## Task to complete
Every line that includes the word "cells" needs to be copied from the listing.

═════ Records provided

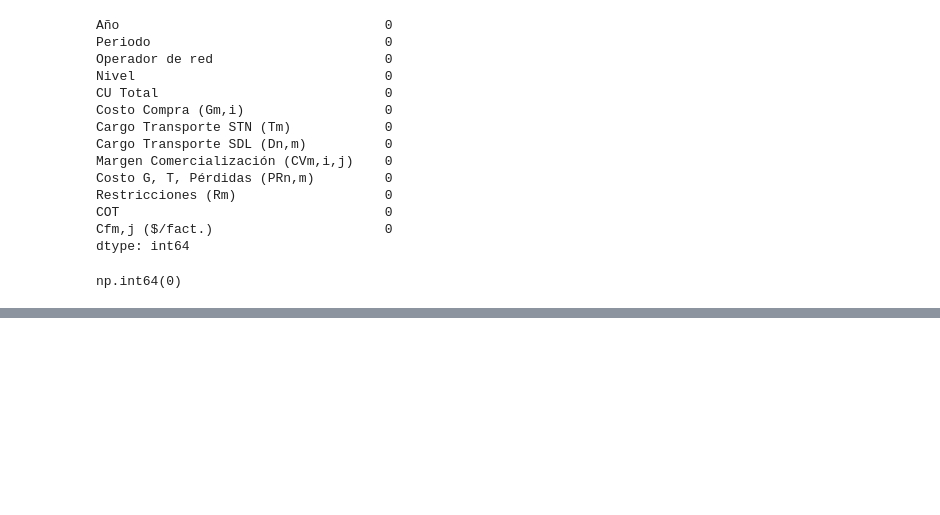
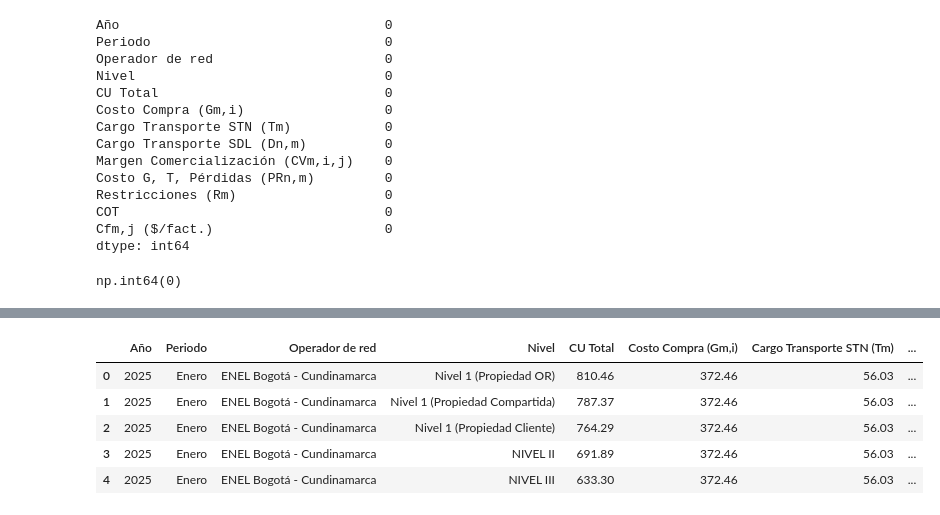
Before and after one commit to estebanvsq/Proyecto_AnalisisDeDatos, a Jupyter notebook: Proyecto/Proyecto_Análisis_Datos.ipynb, the cells around one changed output, grey strips where cells are left out. Saved outputs shown, nothing was run; the diff lists cells and outputs as text; code cells hidden in the pictures; blank space fills up the shorter version.

```diff
--- a/Proyecto/Proyecto_Análisis_Datos.ipynb
+++ b/Proyecto/Proyecto_Análisis_Datos.ipynb
@@ -201,0 +256,15 @@ np.int64(0)
+# %%
+# Pasarlo a formato fecha
+
+df['Fecha'] = pd.to_datetime(
+    dict(year=df['Año'], month=df['Num_Periodo'], day=1)
+).dt.to_period('M')
+
+df.head()
+# %% [output]
+|  | Año | Periodo | Operador de red | Nivel | CU Total | Costo Compra (Gm,i) | Cargo Transporte STN (Tm) | ... |
+| 0 | 2025 | Enero | ENEL Bogotá - Cundinamarca | Nivel 1 (Propiedad OR) | 810.46 | 372.46 | 56.03 | ... |
+| 1 | 2025 | Enero | ENEL Bogotá - Cundinamarca | Nivel 1 (Propiedad Compartida) | 787.37 | 372.46 | 56.03 | ... |
+| 2 | 2025 | Enero | ENEL Bogotá - Cundinamarca | Nivel 1 (Propiedad Cliente) | 764.29 | 372.46 | 56.03 | ... |
+| 3 | 2025 | Enero | ENEL Bogotá - Cundinamarca | NIVEL II | 691.89 | 372.46 | 56.03 | ... |
+| 4 | 2025 | Enero | ENEL Bogotá - Cundinamarca | NIVEL III | 633.30 | 372.46 | 56.03 | ... |
```
Also changed, not shown: parts of 7 cells of this notebook, 1 other file.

══════════

## Answer space
Before and after one commit to estebanvsq/Proyecto_AnalisisDeDatos, a Jupyter notebook: Proyecto/Proyecto_Análisis_Datos.ipynb, the cells around one changed output, grey strips where cells are left out. Saved outputs shown, nothing was run; the diff lists cells and outputs as text; code cells hidden in the pictures; blank space fills up the shorter version.
Also changed, not shown: parts of 7 cells of this notebook, 1 other file.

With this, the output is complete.